It is no secret that filing bankruptcy is a tool in a borrower’s arsenal that they will not hesitate to use to temporarily drag out or halt a foreclosure sale or judgment collection. A bankruptcy case has become an inevitable headache that banks, private lenders, and other judgment creditors will face before being able to enforce a promissory note, guaranty, or monetary judgment to get paid in full. While borrowers have a range of bankruptcy chapters to choose from, this year has seen an unprecedented increase in Chapter 11 filings, which require a more complex set of procedures for borrowers and creditors alike. As a result, secured lenders and judgment creditors have dealt with a longer and more expensive time period before they are paid in full.
So how long can a creditor expect a bankruptcy case to delay their ability to be paid in full?

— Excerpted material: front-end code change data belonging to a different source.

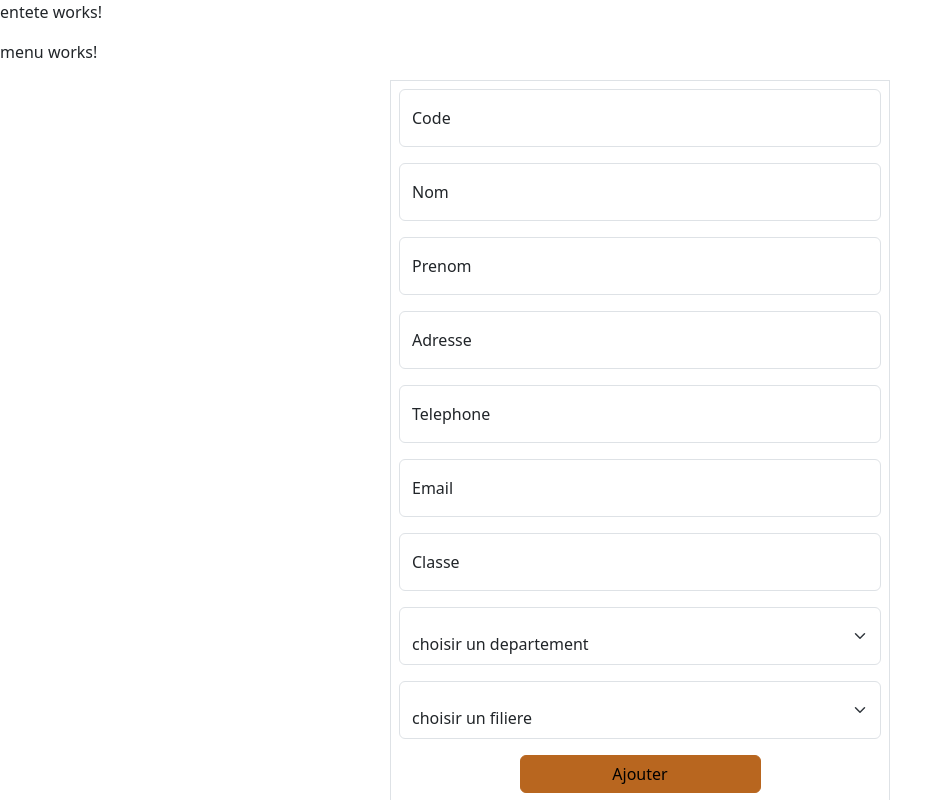
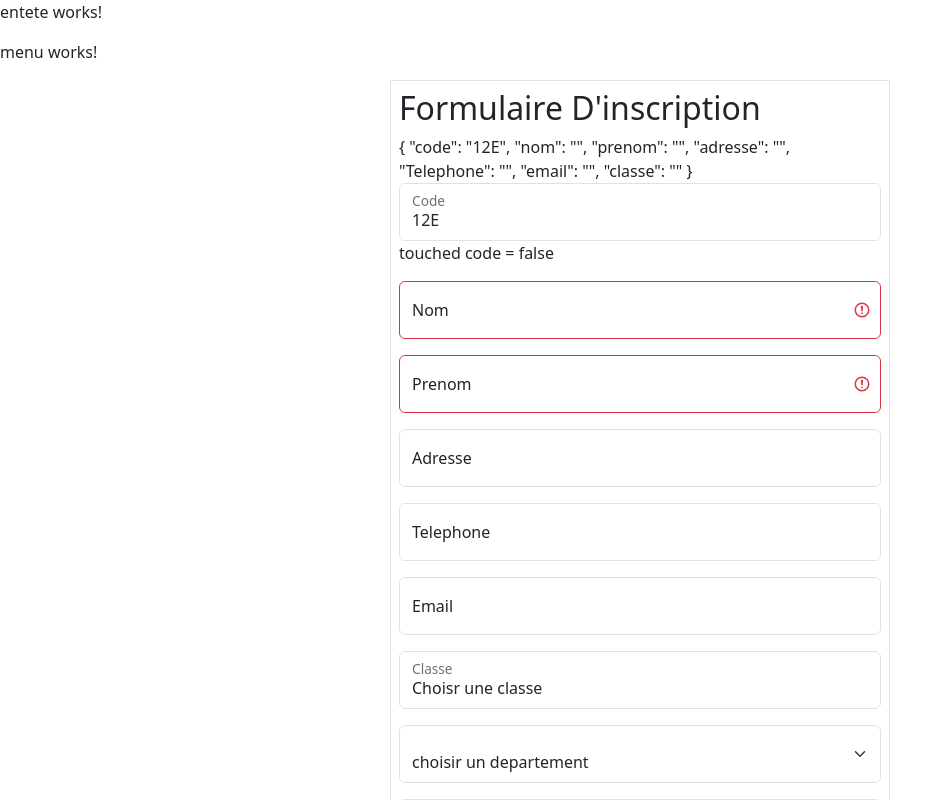
Before and after one commit to mame-khady/PROJETANGULAR2025, an Angular app: page /addEtudiant in a window 1280 px wide. Shown: the top 800 px of the page, without its empty margins (0-952 px from the left). Built offline with nearby package versions, Linux system fonts and the light colour scheme.

Commit message:
fin enregistrement formulaire

```diff
--- a/src/app/add-etudiant/add-etudiant.component.html
+++ b/src/app/add-etudiant/add-etudiant.component.html
@@ -1,30 +1,87 @@
-<form #etudiantForm="ngForm" class="mx-auto p-2 border" style="width: 500px;">
+
+<form #etudiantForm="ngForm" (ngSubmit)="enregistrer()"
+class="mx-auto p-2 border" style="width: 500px;">
+  <div class="h2">Formulaire D'inscription</div>
+  {{etudiantForm.value | json}}
+ <!-- <div>
+  touched = {{etudiantForm.touched}} <br>
+  untouched = {{etudiantForm.untouched}} <br>
+  pristine = {{etudiantForm.pristine}} <br>
+  dirty = {{etudiantForm.dirty}} <br>
+  errors = {{etudiantForm.errors}} <br>
+  valid = {{etudiantForm.valid}} <br>
+  invalid = {{etudiantForm.invalid}} <br>
+</div> -->
     <div class="form-floating mb-3">
-        <input type="text" name="code" [(ngModel)]="etudiant.code" class="form-control" id="formCode" placeholder="P2...">
+        <input type="text"
+        name="code"
+        #code="ngModel"
+        [(ngModel)]="etudiant.code"
+        class="form-control"
+        [class.is-valid]="code.valid && code.dirty"
+        [class.is-invalid]="code.invalid && code.pristine"
+         id="formCode" placeholder="P2...">
         <label for="formCode" class="form-label">Code</label>
+        <div>
+          touched code = {{code.touched}}
+        </div>
       </div>
       <div class="form-floating mb-3">
-        <input type="text" name="nom" [(ngModel)]="etudiant.code" class="form-control" id="formNom" placeholder="votre nom">
+        <input type="text"
+         name="nom"
+         #nom="ngModel"
+         [(ngModel)]="etudiant.nom"
+        class="form-control"
+        [class.is-valid]="nom.valid && nom.touched"
+        [class.is-invalid]="nom.invalid && nom.untouched"
+        required id="formNom" placeholder="votre nom">
         <label for="formNom" class="form-label">Nom</label>
       </div>
       <div class="form-floating mb-3">
-        <input typ="text" class="form-control" id="formPrenom" placeholder="votre prenom">
+        <input typ="text"
+         name="prenom"
+         #prenom="ngModel"
+         required
+         [(ngModel)]="etudiant.prenom"
+         class="form-control"
+         [class.is-valid]="prenom.valid && prenom.dirty"
+        [class.is-invalid]="prenom.invalid && prenom.pristine"
+          id="formPrenom" placeholder="votre prenom">
         <label for="formPrenom" class="form-label">Prenom</label>
       </div>
       <div class="form-floating mb-3">
-        <input type="text" class="form-control" id="formAdresse" placeholder="votre adresse">
+        <input type="text"
+         name="adresse"
+         #adresse="ngModel"
+         [(ngModel)]="etudiant.adresse"
+          class="form-control" required id="formAdresse"
+          placeholder="votre adresse">
         <label for="formAdresse" class="form-label">Adresse</label>
       </div>
       <div class="form-floating mb-3">
-        <input type="text" class="form-control" id="formTel" placeholder="+221 77 567 45 67">
+        <input type="text"
+         name="Telephone"
+         #telephone="ngModel"
+          [(ngModel)]="etudiant.telephone"
+           class="form-control" id="formTel" placeholder="+221 77 567 45 67">
         <label for="formTel" class="form-label">Telephone</label>
       </div>
     <div class="form-floating mb-3">
-        <input type="email" class="form-control" id="floatingInput" placeholder="name@example.com">
+        <input type="email"
+         name="email"
+         [(ngModel)]="etudiant.email"
+         class="form-control"
+         id="floatingInput"
+         placeholder="name@example.com">
         <label for="floatingInput">Email</label>
       </div>
       <div class="form-floating mb-3">
-        <input type="text" class="form-control" id="formTel" placeholder="ING3 GIT">
+        <select name="classe" [(ngModel)]="etudiant.codeClasse" type="text" class="form-control" id="formTel" placeholder="ING3 GIT">
+          <option value="" selected>Choisr une classe</option>
+          <option value="ING1">ING1</option>
+          <option value="ING2">ING2</option>
+          <option value="ING3">ING3</option>
+        </select>
         <label for="formTel" class="form-label">Classe</label>
       </div>
       <div class="form-floating mb-3">
@@ -41,6 +98,8 @@
             <option *ngFor="let fil of listeFilieres" [value]="fil.code">{{fil.nom}}</option>
         </select>
       </div>
-      <button type="submit" class="btn btn-primary mx-auto col-6 d-grid gap-2 mb-3">Ajouter</button>
-      <button type="submit" class="btn btn-primary mx-auto col-6 d-grid gap-2">Annuler</button>
+      <button type="submit" class="btn btn-primary mx-auto col-6 d-grid gap-2 mb-3"
+       [disabled]="etudiantForm.invalid">Ajouter</button>
+      <button type="submit"
+       class="btn btn-primary mx-auto col-6 d-grid gap-2">Annuler</button>
 </form>
--- a/src/app/add-etudiant/add-etudiant.component.ts
+++ b/src/app/add-etudiant/add-etudiant.component.ts
@@ -2,49 +2,79 @@ import { Component } from '@angular/core';
 import { Etudiant, EtudiantDTO, Filiere } from '../ipslModele';
 import { listeDep, Listetudiants } from '../data';
 import { NgFor } from '@angular/common';
-import { FormsModule} from "@angular/forms"
+import { FormsModule } from "@angular/forms"
+import { JsonPipe } from '@angular/common';
+import { Router } from '@angular/router';
 
 
 @Component({
   selector: 'app-add-etudiant',
-  imports: [NgFor,FormsModule],
+  imports: [NgFor, FormsModule, JsonPipe],
   templateUrl: './add-etudiant.component.html',
   styleUrl: './add-etudiant.component.scss'
 })
 export class AddEtudiantComponent {
-  listeFilieres: Filiere[]=[];
-  etudiant:EtudiantDTO= {
-    code:'',
-    nom:'',
-    prenom:'',
-    adresse:'',
-    email:'',
-    telephone:'',
-    codeClasse:'',
-    codeFiliere:'',
-    codeDep:'GIT'
+  listeFilieres: Filiere[] = [];
+  etudiant: EtudiantDTO = {
+    code: '12E',
+    nom: '',
+    prenom: '',
+    adresse: '',
+    email: '',
+    telephone: '',
+    codeClasse: '',
+    codeFiliere: '',
+    codeDep: 'GIT'
   };
 
-  listeDep= listeDep;
+  listeDep = listeDep;
+  listeEtudiant = Listetudiants;
 
-  listeFiliere(){
-    this.listeFilieres=[]
+  constructor(
+    private _router: Router
+  ) { }
+
+  listeFiliere() {
+    this.listeFilieres = []
     console.log("function filiere")
-    if(!this.etudiant.codeDep){
-      return ;
+    if (!this.etudiant.codeDep) {
+      return;
     }
 
-    var filiereMap: Map<String, Filiere>=new Map();
-    const etudiants= Listetudiants;
-    for(let i=0;i<etudiants.length;i++){
-      var filiere:Filiere=etudiants[i].classe.filiere;
-      if(filiere.depart.code==this.etudiant.codeDep )
-        {
-          if(!filiereMap.has(filiere.code)){
-            filiereMap.set(filiere.code,filiere);
-            this.listeFilieres.push(filiere);
+    var filiereMap: Map<String, Filiere> = new Map();
+    const etudiants = Listetudiants;
+    for (let i = 0; i < etudiants.length; i++) {
+      var filiere: Filiere = etudiants[i].classe.filiere;
+      if (filiere.depart.code == this.etudiant.codeDep) {
+        if (!filiereMap.has(filiere.code)) {
+          filiereMap.set(filiere.code, filiere);
+          this.listeFilieres.push(filiere);
+        }
       }
     }
-      }
+  }
+  enregistrer() {
+    console.log("enregistrement etudiant", this.etudiant);
+    for (let i = 0; i < this.listeEtudiant.length; i++) {
+      var e=this.listeEtudiant;
+      var classe = this.listeEtudiant[i].classe;
+      if (classe.code == this.etudiant.codeClasse
+        && classe.filiere.code == this.etudiant.codeFiliere
+        && classe.filiere.depart.code == this.etudiant.codeDep) {
+        var etu: Etudiant = {
+          code: this.etudiant.code,
+          nom: this.etudiant.nom,
+          prenom: this.etudiant.prenom,
+          adresse: this.etudiant.adresse,
+          email: this.etudiant.email,
+          telephone: this.etudiant.telephone,
+          classe: classe
+        }
+        this.listeEtudiant.push(etu);
+        this._router.navigate(['etudiants']);
+        return;
       }
     }
+
+  }
+}
```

While the specific timeframe for each individual borrower varies from case to case, we generally see the following types of cases:
The Incomplete Filing. Debtors are required to file several documents with their initial bankruptcy petition. Often times, Debtors do not comply with this requirement because they file the bankruptcy case at the last minute with the sole goal of postponing a creditor’s foreclosure sale. If a Debtor fails to file all of the necessary documents with the court, they then have two weeks from the date of the bankruptcy filing or the court will automatically dismiss the case. This is the best-case scenario for most lenders as it provides the fastest and most cost-effective way for the bankruptcy case to be dismissed to allow a foreclosure sale to move forward. A surprisingly large number of cases are dismissed this way and lenders can foreclose within three weeks of the bankruptcy petition being filed.
The Immediate Motion for Relief from Stay. In some cases, circumstances exist at the time the bankruptcy was filed that allow the lender to immediately prepare and file a motion for relief from stay. These circumstances include multiple prior bankruptcy cases affecting the property, complete lack of equity in the real property collateral, and other bad faith acts by the debtor. Depending on the judge’s schedule and local rules, the motion for relief from stay can be filed and heard as quickly as two weeks after the bankruptcy filing. Often times, lenders can receive relief from stay to proceed with the foreclosure within one to two months of the bankruptcy filing.
The Wait and See. When circumstances to obtain relief from stay do not exist at the time of bankruptcy filing, lenders must wait for the debtor to miss monthly payments on the loan or to sell the property collateral and pay them in full. Most judges require at least two, if not three, missed payments before they consider taking action to grant relief from stay or they may order the debtor to make adequate protection payments to the lender in lieu of allowing the lender to foreclose. If a secured creditor finds themselves in this situation, they can expect approximately four to eight months before receiving relief from stay to foreclose or be paid in full by the sale of the collateral.
The Lengthy, But Ultimately Ineffective Case. When the debtor is continuing to make monthly payments to a lender through the bankruptcy case and/or there is plenty of equity in the property, most judges will not grant a lender relief from stay. For example, in a Chapter 13 case, a debtor is allowed to repay all pre-petition debt over the course of five years. Unsurprisingly, many debtors fall behind on payments to the Chapter 13 Trustee and/or to the lenders after the first year or so. If a debtor fails to make plan payments or lacks income to continue making the payments, the Trustee often will file a motion to dismiss the case. Many debtors slip up after the first year or two, which results in the case being dismissed.
The Long-Haul. In extremely rare cases, the debtor will be able to drag out a bankruptcy case for three or more years. As stated above, a debtor in a Chapter 13 case who is consistently making its monthly payments to secured creditors and the Trustee can repay its debt over the course of five years and then receive a discharge at the end of the case. While this delay can last up to five years, the lender will be receiving payments during this time and should not need to proceed with the foreclosure as such.
As always, there will be cases that do not fit into these categories, or the case could change from one category to another depending on various factors. A good attorney can work with you to create a strategy specifically suited to your borrower to ensure you’re paid in full in the fastest and least expensive way possible. If you have questions about the best strategy for your borrower and to ensure you are paid in full on your loan, contact Kahana & Feld LLP to work out a strategy now.